== Segment start ==
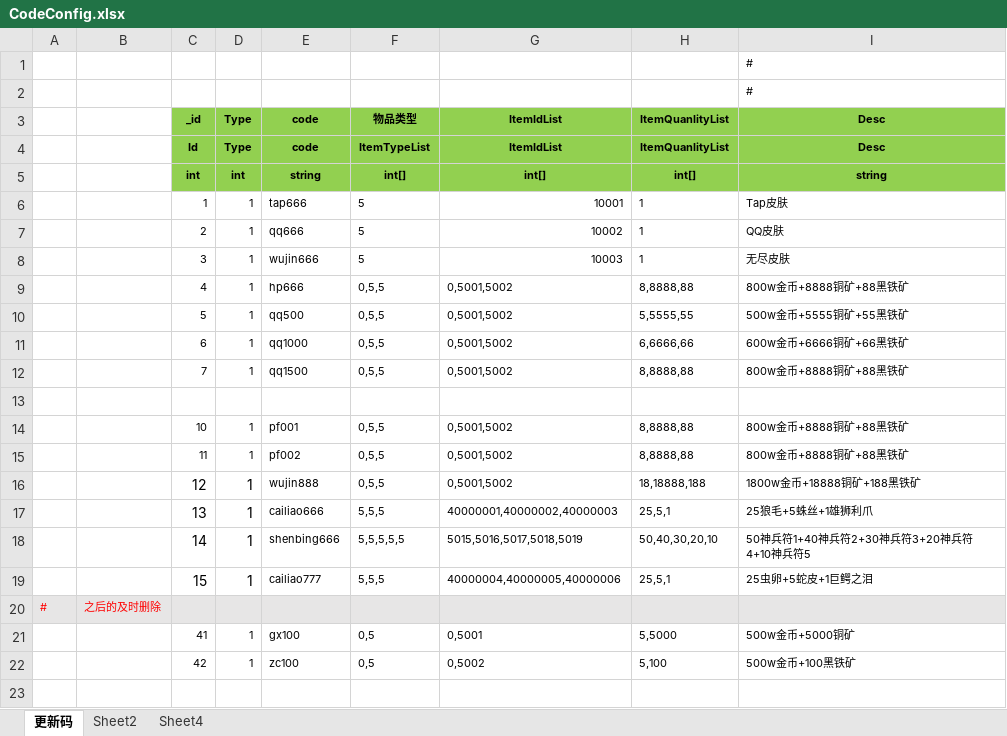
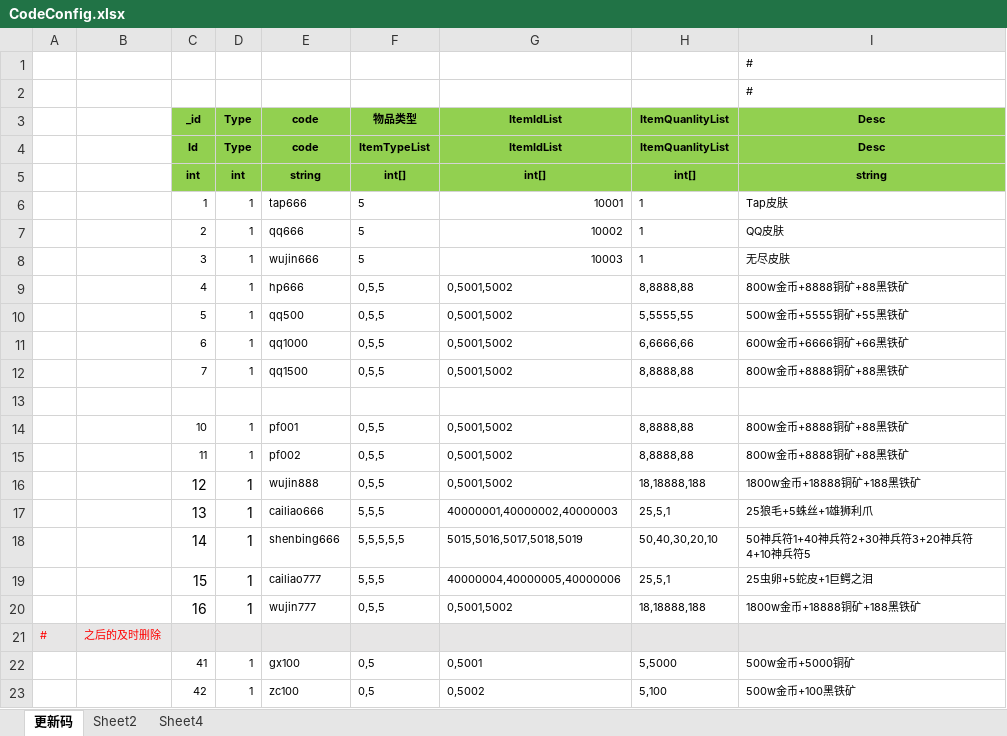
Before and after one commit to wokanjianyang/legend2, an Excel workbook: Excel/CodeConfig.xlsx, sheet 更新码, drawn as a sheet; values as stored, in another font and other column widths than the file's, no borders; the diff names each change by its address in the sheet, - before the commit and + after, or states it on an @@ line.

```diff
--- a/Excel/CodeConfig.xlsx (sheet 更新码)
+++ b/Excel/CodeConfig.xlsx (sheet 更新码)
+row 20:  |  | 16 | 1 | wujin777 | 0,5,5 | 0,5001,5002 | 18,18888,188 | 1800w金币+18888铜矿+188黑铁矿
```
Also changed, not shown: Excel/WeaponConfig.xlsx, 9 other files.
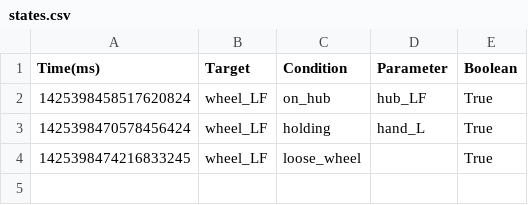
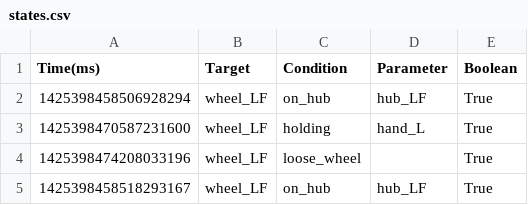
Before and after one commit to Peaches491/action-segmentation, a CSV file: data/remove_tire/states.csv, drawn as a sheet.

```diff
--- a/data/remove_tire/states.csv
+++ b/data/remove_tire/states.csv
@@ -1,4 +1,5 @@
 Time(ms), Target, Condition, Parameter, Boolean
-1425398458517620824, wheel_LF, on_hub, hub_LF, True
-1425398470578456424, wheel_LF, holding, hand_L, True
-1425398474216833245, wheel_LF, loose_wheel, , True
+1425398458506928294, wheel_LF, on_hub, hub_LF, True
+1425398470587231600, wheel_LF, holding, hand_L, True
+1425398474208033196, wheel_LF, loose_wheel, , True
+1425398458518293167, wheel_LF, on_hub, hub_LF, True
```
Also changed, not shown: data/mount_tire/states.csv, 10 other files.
== Segment end ==
== Segment start ==
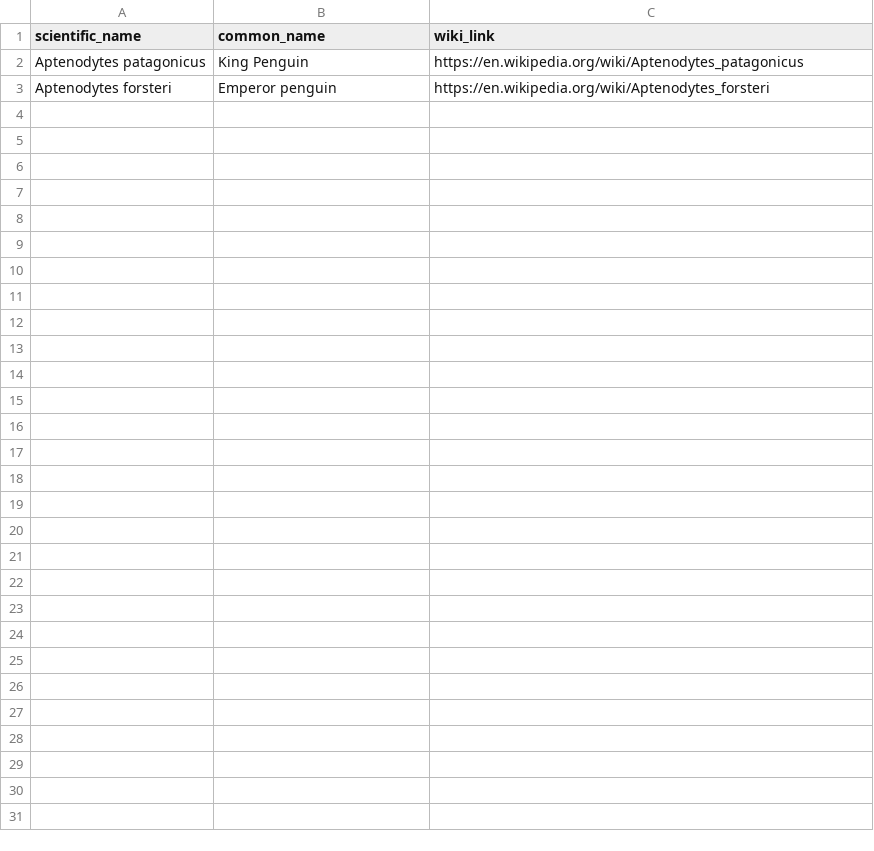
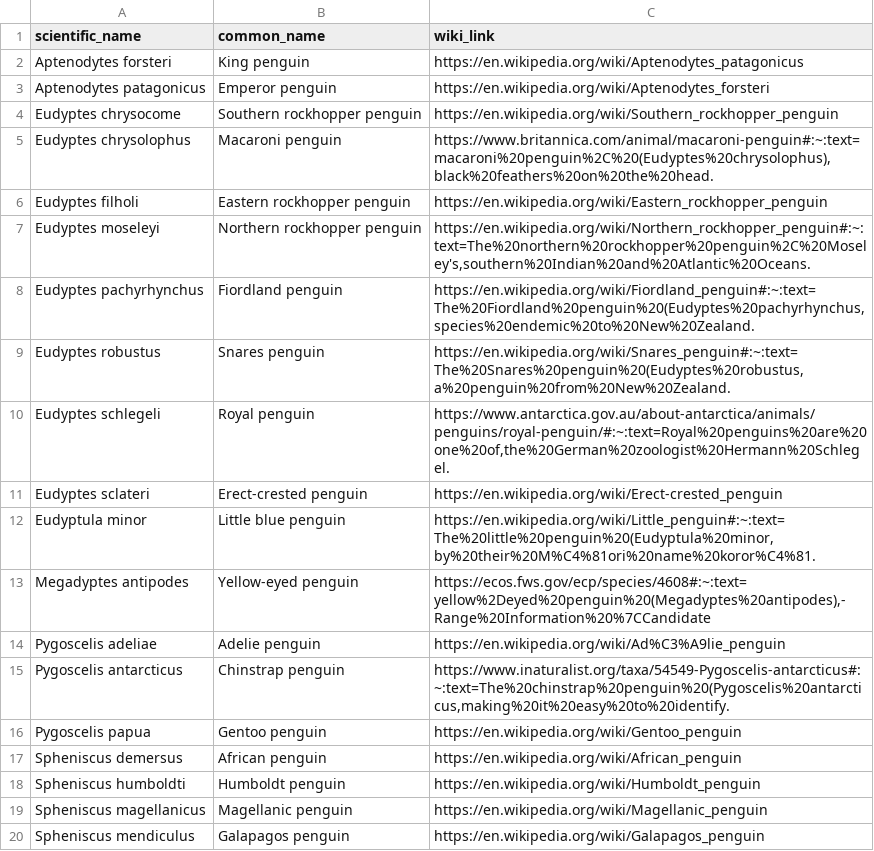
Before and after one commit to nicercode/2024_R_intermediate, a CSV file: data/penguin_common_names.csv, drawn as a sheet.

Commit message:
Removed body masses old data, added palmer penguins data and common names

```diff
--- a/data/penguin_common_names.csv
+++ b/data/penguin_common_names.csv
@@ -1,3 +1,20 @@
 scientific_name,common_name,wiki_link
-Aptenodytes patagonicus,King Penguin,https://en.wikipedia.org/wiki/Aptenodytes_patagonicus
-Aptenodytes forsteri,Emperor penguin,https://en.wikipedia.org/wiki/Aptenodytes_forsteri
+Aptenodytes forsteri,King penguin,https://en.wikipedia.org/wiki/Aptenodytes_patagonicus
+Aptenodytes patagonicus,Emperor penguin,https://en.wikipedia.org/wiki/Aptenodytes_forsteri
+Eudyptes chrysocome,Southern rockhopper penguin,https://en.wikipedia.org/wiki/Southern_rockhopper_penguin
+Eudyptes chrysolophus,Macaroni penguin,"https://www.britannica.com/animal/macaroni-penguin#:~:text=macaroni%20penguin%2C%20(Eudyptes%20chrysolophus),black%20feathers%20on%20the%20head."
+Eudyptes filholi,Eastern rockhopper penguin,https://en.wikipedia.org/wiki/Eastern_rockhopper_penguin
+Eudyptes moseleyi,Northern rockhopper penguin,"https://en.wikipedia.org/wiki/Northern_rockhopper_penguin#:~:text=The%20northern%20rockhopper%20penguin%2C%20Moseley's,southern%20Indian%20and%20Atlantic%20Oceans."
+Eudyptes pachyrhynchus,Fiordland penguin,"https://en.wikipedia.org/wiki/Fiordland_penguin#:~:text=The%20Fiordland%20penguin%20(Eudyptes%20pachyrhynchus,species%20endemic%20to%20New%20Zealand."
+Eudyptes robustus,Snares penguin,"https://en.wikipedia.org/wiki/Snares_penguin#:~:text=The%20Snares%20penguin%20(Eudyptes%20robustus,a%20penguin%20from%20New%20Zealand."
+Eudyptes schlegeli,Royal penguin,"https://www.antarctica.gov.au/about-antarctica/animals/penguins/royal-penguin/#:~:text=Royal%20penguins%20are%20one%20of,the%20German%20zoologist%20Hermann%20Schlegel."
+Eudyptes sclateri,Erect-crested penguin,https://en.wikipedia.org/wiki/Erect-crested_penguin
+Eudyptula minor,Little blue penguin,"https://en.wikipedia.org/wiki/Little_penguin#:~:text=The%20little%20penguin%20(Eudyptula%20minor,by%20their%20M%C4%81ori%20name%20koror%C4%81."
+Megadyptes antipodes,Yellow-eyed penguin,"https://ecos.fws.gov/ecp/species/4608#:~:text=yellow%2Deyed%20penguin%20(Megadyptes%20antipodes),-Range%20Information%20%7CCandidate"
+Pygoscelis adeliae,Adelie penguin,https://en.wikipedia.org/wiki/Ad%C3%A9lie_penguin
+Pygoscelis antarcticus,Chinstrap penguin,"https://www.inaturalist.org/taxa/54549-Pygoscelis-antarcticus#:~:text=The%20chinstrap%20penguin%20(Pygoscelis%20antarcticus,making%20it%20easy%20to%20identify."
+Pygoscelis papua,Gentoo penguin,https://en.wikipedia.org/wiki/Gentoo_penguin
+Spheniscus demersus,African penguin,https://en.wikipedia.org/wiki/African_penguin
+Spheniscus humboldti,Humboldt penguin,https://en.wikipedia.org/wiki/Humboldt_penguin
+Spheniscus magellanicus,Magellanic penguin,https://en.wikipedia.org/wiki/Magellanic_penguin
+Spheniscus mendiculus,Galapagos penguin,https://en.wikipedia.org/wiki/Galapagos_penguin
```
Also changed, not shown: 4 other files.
== Segment end ==
__Your objective__. Among the records above, extract exactly the lines from the line with "Before and after one commit to wokanjianyang/legend2, an" to the line with "Also changed, not shown: Excel/WeaponConfig.xlsx, 9", both lines included, and leave out the rest.

__Written answer__.
Before and after one commit to wokanjianyang/legend2, an Excel workbook: Excel/CodeConfig.xlsx, sheet 更新码, drawn as a sheet; values as stored, in another font and other column widths than the file's, no borders; the diff names each change by its address in the sheet, - before the commit and + after, or states it on an @@ line.

```diff
--- a/Excel/CodeConfig.xlsx (sheet 更新码)
+++ b/Excel/CodeConfig.xlsx (sheet 更新码)
+row 20:  |  | 16 | 1 | wujin777 | 0,5,5 | 0,5001,5002 | 18,18888,188 | 1800w金币+18888铜矿+188黑铁矿
```
Also changed, not shown: Excel/WeaponConfig.xlsx, 9 other files.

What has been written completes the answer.